Blowing out the candles on a birthday cake. Throwing the bouquet at a wedding. Handing out candy to trick-or-treaters. These are all familiar rituals to nearly everyone in the western world, whether you participate in them or not.
Rituals such as these are some of the ways we connect to each other in our culture. Even when you are in a crowd of people you have never met before, doing these kinds of things together can make you feel like a member of a group where everybody belongs.
Some rituals are very simple, like saying “good morning” when you see a co-worker at the start of the day. We do these little things all the time, almost without thinking about it.
But other rituals feel more important, and don’t come up nearly as often. Throwing a baby shower for a friend is something you might only do once or twice in your life. Voting for a new President is something we do every four years. In the United Kingdom they recently went through the process of crowning a new monarch, which is an important ritual that had not been performed for over seven decades. These infrequent rituals are often the most powerful; because they happen so rarely, we usually make an effort to make sure what we are doing feels important.
Since we have so many well-known rituals for both large and small events in our lives, it seems strange that when it comes to death, many of us have no idea what to do. Over the course of the twentieth century, many of the death rituals that were common in the United States and Europe changed or went away… in some cases because they were religious traditions that people stopped connecting with; in some cases because we have fortunately been living longer and longer. Death became something people just didn’t encounter as much anymore, and dealing with it stopped being a habit.
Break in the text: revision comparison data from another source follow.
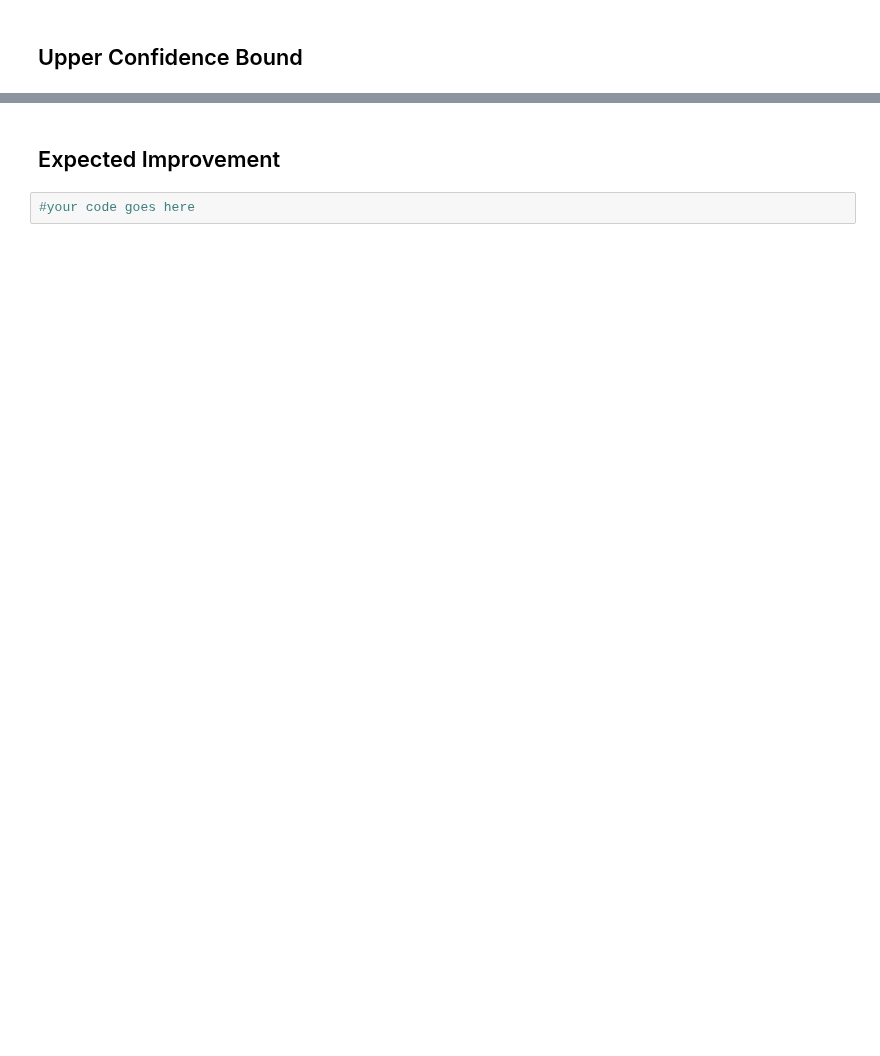
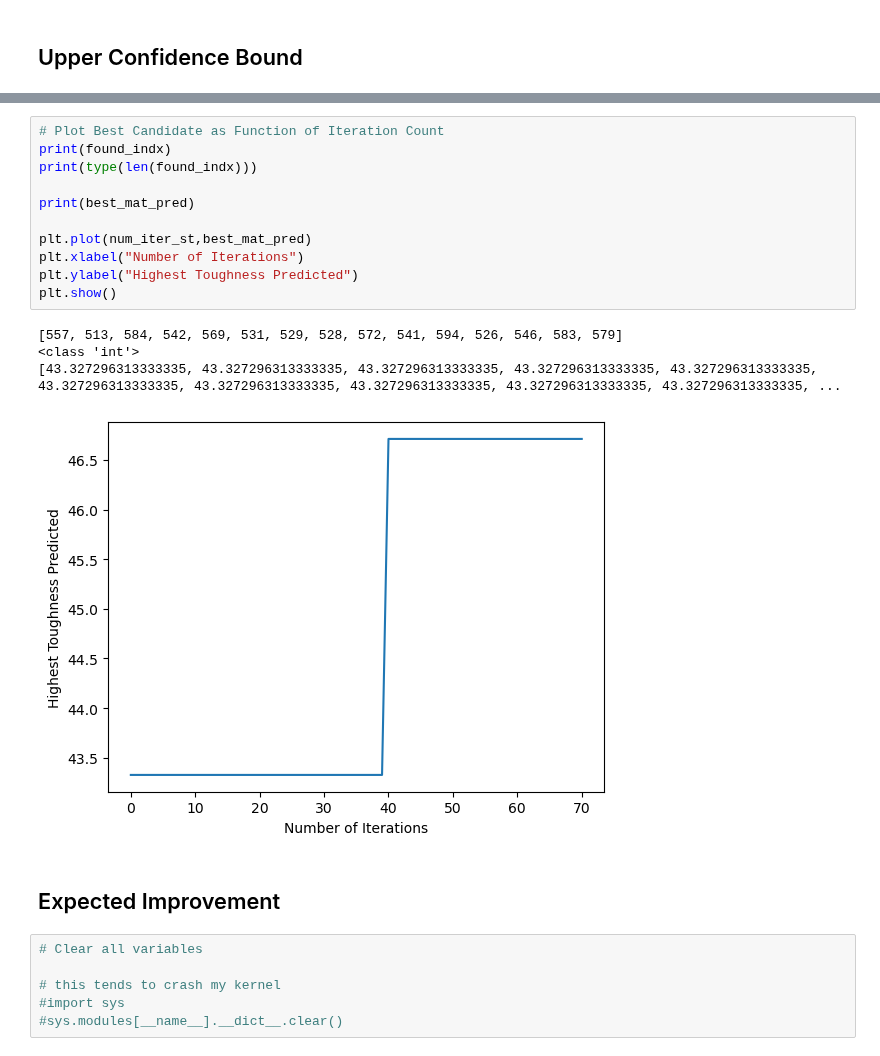
Before and after one commit to AJB33/MaterialsInformatics, a Jupyter notebook: HW/HW3/HW3 Q1.ipynb, the cells around one changed output, grey strips where cells are left out. Cells and saved outputs as stored; diff of their text form; blank space fills up the shorter version.

```diff
--- a/HW/HW3/HW3 Q1.ipynb
+++ b/HW/HW3/HW3 Q1.ipynb
@@ -94,4 +206,24 @@ while
+# %%
+# Plot Best Candidate as Function of Iteration Count
+print(found_indx)
+print(type(len(found_indx)))
+
+print(best_mat_pred)
+
+plt.plot(num_iter_st,best_mat_pred)
+plt.xlabel("Number of Iterations")
+plt.ylabel("Highest Toughness Predicted")
+plt.show()
+# %% [output]
+[557, 513, 584, 542, 569, 531, 529, 528, 572, 541, 594, 526, 546, 583, 579]
+<class 'int'>
+[43.327296313333335, 43.327296313333335, 43.327296313333335, 43.327296313333335, 43.327296313333335, 43.327296313333335, 43.327296313333335, 43.327296313333335, 43.327296313333335, 43.327296313333335, ...
+[figure, added]
 # %% [markdown]
 ## Expected Improvement
-# %%
-#your code goes here
+# %%
+# Clear all variables
+
+# this tends to crash my kernel
+#import sys
+#sys.modules[__name__].__dict__.clear()
```
Also changed, not shown: parts of 15 cells of this notebook, 1 other file.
In some ways, this is a good thing! It’s nice to think that people are living longer, healthier lives. But the fact of the matter is, no matter how long and healthy a person’s life is, it is going to end eventually.
When death touches a family, it is always going to cause sadness and stress. Knowing what to do—that is, having a plan—can lessen that stress, sometimes by a great deal. And the “plan” used to follow those well-known, traditional rituals. People knew what to do because it was the same thing they had always done before. But nowadays, either through choice or forgetfulness, people are not turning to those rituals the way they used to.
When it comes to handling death (or anything else), if you don’t have any rituals, or you don’t feel connected to any of the rituals you know, you don’t have to feel obligated to repeat any of them. Consider what might bring comfort to you and your family, whether through gathering, music, sharing food, reading spiritual messages, or all of the above.
And it’s never too early to start thinking about how you want to celebrate your loved ones, or how you’d like them to celebrate you. You don’t even have to wait until anybody dies! Some people now like to hold celebrations of life before they pass away so they can enjoy the fun and feel the love while they’re still around. If you get so excited about your plan that you really can’t wait, maybe just do it for a birthday party!
And if you don’t even know where to start, this is the kind of thing that death doulas love to help with, so don’t be shy about asking for ideas, or for help with developing an idea you already have. We love to celebrate people through every phase of life, and we are here for you.